In the 19th century, New York City became a center for immigrants that had come to the city looking for a better life. Most of them settled on or near ‘Five Points,’ the intersection of five streets in Lower Manhattan. This area became associated with some of the deepest levels of poverty in the entire United States. The list of crimes committed daily included stealing, quarrels and assaults. Shopkeepers sold questionable products, and the area was crammed with crumbling buildings, whorehouses and starving residents, struggling to survive.

Between the years of 1830 and 1900, the area went through great economic and social changes. The gap between middle and lower class citizens began to widen, and the higher levels of society strived to come up with ways to fix the slums. Originally people of Irish, German and African American descent all lived in blocks together, and they were joined by Chinese, Italians and other nations over the years. Even though there were many skilled workers among the residents, employment was seasonal and they were significantly underpaid for their labor. The number of unskilled people in the NY slums doubled that of other cities, and this continued to increase.

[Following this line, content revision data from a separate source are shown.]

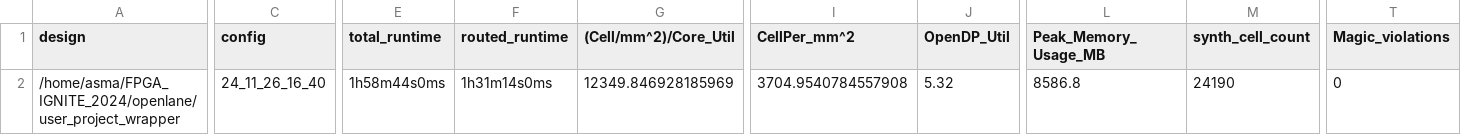
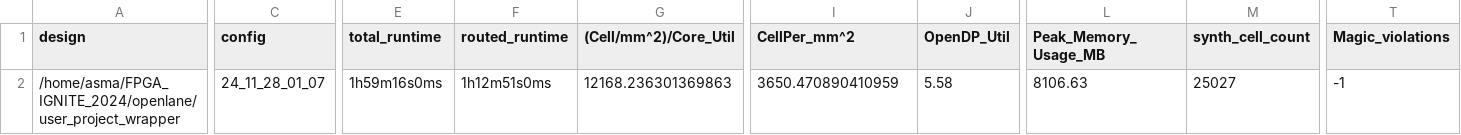
Before and after one commit to Asma-Mohsin/FPGA_IGNITE_2024, a CSV file: signoff/user_project_wrapper/metrics.csv, drawn as a sheet; only a part is shown, gaps mark what is left out; the diff covers the shown part only; the diff names each change by its address in the sheet, - before the commit and + after, or states it on an @@ line.

Commit message:
DRC errors

```diff
--- a/signoff/user_project_wrapper/metrics.csv
+++ b/signoff/user_project_wrapper/metrics.csv
-C2 (config): 24_11_26_16_40
+C2 (config): 24_11_28_01_07
-E2 (total_runtime): 1h58m44s0ms
+E2 (total_runtime): 1h59m16s0ms
-F2 (routed_runtime): 1h31m14s0ms
+F2 (routed_runtime): 1h12m51s0ms
-G2 ((Cell/mm^2)/Core_Util): 12349.846928185969
+G2 ((Cell/mm^2)/Core_Util): 12168.236301369863
-I2 (CellPer_mm^2): 3704.9540784557908
+I2 (CellPer_mm^2): 3650.470890410959
-J2 (OpenDP_Util): 5.32
+J2 (OpenDP_Util): 5.58
-L2 (Peak_Memory_Usage_MB): 8586.8
+L2 (Peak_Memory_Usage_MB): 8106.63
-M2 (synth_cell_count): 24190
+M2 (synth_cell_count): 25027
-T2 (Magic_violations): 0
+T2 (Magic_violations): -1
```
Also changed, not shown: 34 edited cells elsewhere in this file, 30 other files.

The area was a breeding ground for rats, pigs and other scavengers and the closely packed living conditions meant that there was a high level of disease among inhabitants. About 25% of the children were orphans and, as more people migrated, living conditions became worse and crimes escalated.

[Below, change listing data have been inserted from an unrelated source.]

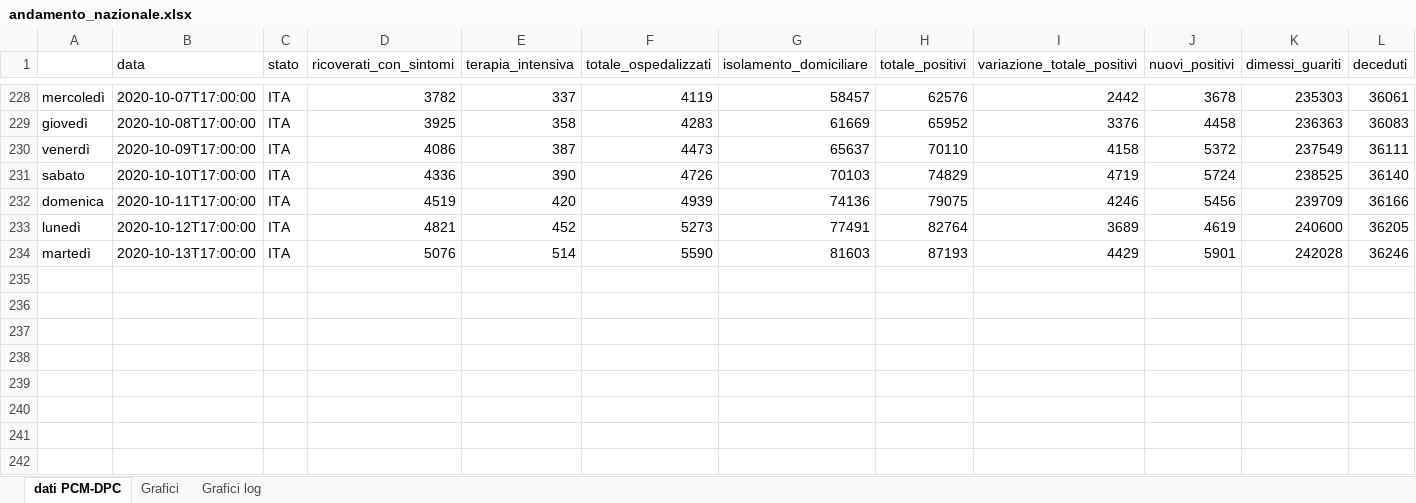
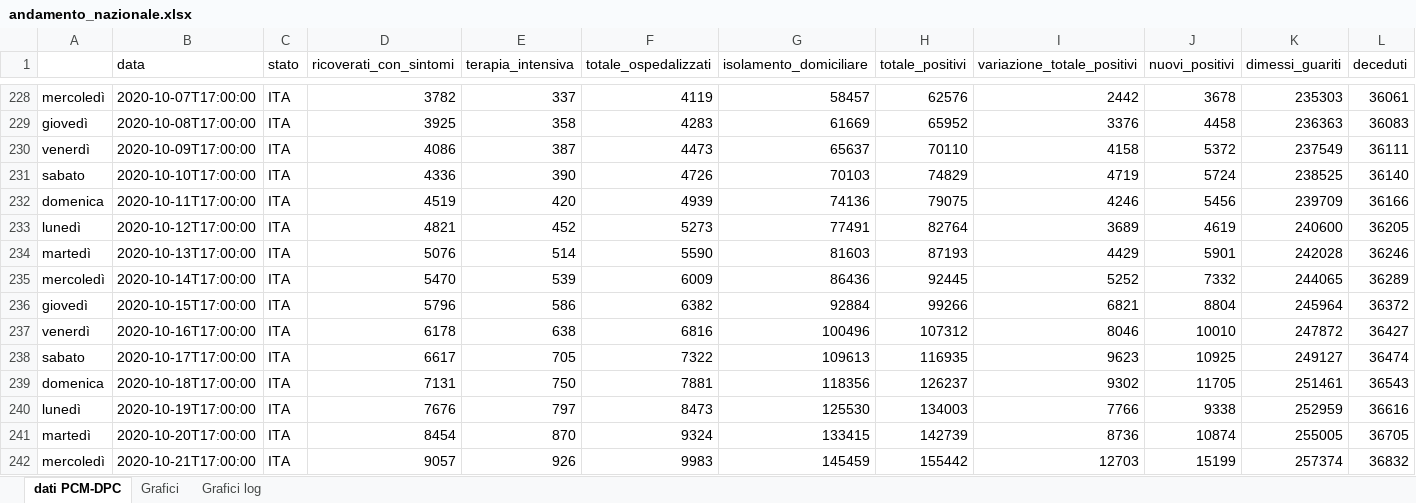
Before and after one commit to luky83/COVID-19, an Excel workbook: andamento_nazionale.xlsx, sheet dati PCM-DPC, drawn as a sheet; only a part is shown, gaps mark what is left out; values as stored, in another font and other column widths than the file's, no borders; conditional formats not drawn; rows hold the shown columns only; the diff names each change by its address in the sheet, - before the commit and + after, or states it on an @@ line.

Commit message:
aggiornamento excel 21/10/2020

```diff
--- a/andamento_nazionale.xlsx (sheet dati PCM-DPC)
+++ b/andamento_nazionale.xlsx (sheet dati PCM-DPC)
+row 235: mercoledì | 2020-10-14T17:00:00 | ITA | 5470 | 539 | 6009 | 86436 | 92445 | 5252 | 7332 | 244065 | 36289
+row 236: giovedì | 2020-10-15T17:00:00 | ITA | 5796 | 586 | 6382 | 92884 | 99266 | 6821 | 8804 | 245964 | 36372
+row 237: venerdì | 2020-10-16T17:00:00 | ITA | 6178 | 638 | 6816 | 100496 | 107312 | 8046 | 10010 | 247872 | 36427
+row 238: sabato | 2020-10-17T17:00:00 | ITA | 6617 | 705 | 7322 | 109613 | 116935 | 9623 | 10925 | 249127 | 36474
+row 239: domenica | 2020-10-18T17:00:00 | ITA | 7131 | 750 | 7881 | 118356 | 126237 | 9302 | 11705 | 251461 | 36543
+row 240: lunedì | 2020-10-19T17:00:00 | ITA | 7676 | 797 | 8473 | 125530 | 134003 | 7766 | 9338 | 252959 | 36616
+row 241: martedì | 2020-10-20T17:00:00 | ITA | 8454 | 870 | 9324 | 133415 | 142739 | 8736 | 10874 | 255005 | 36705
+row 242: mercoledì | 2020-10-21T17:00:00 | ITA | 9057 | 926 | 9983 | 145459 | 155442 | 12703 | 15199 | 257374 | 36832
```
Also changed, not shown: charts or pictures.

Five Points Fights

Some of the rivalry in the area turned into full-fledged criminal activities and fights became a regular part of life in Five Points. There were two main reasons that people fought:

Politics – Even though most of them were ethnically based, street gangs developed in the area partially due to their political association. These gangs initiated free-for-all fights for ballot boxes, or to drive away rival voters. They ‘belonged’ to politicians and maintained strongholds by ‘cracking heads.’ This was done using the ‘sling shot,’ a homemade weapon which consisted of a ball of lead shot from a sling.

Entertainment – Bare-knuckled prize fighting, illegal animal fights and minstrel shows (also known as blood and thunder plays) were popular forms of fighting for entertainment. The levels of the plays varied and many could be viewed in saloons or in The Bowery, the theater reserved for the working class.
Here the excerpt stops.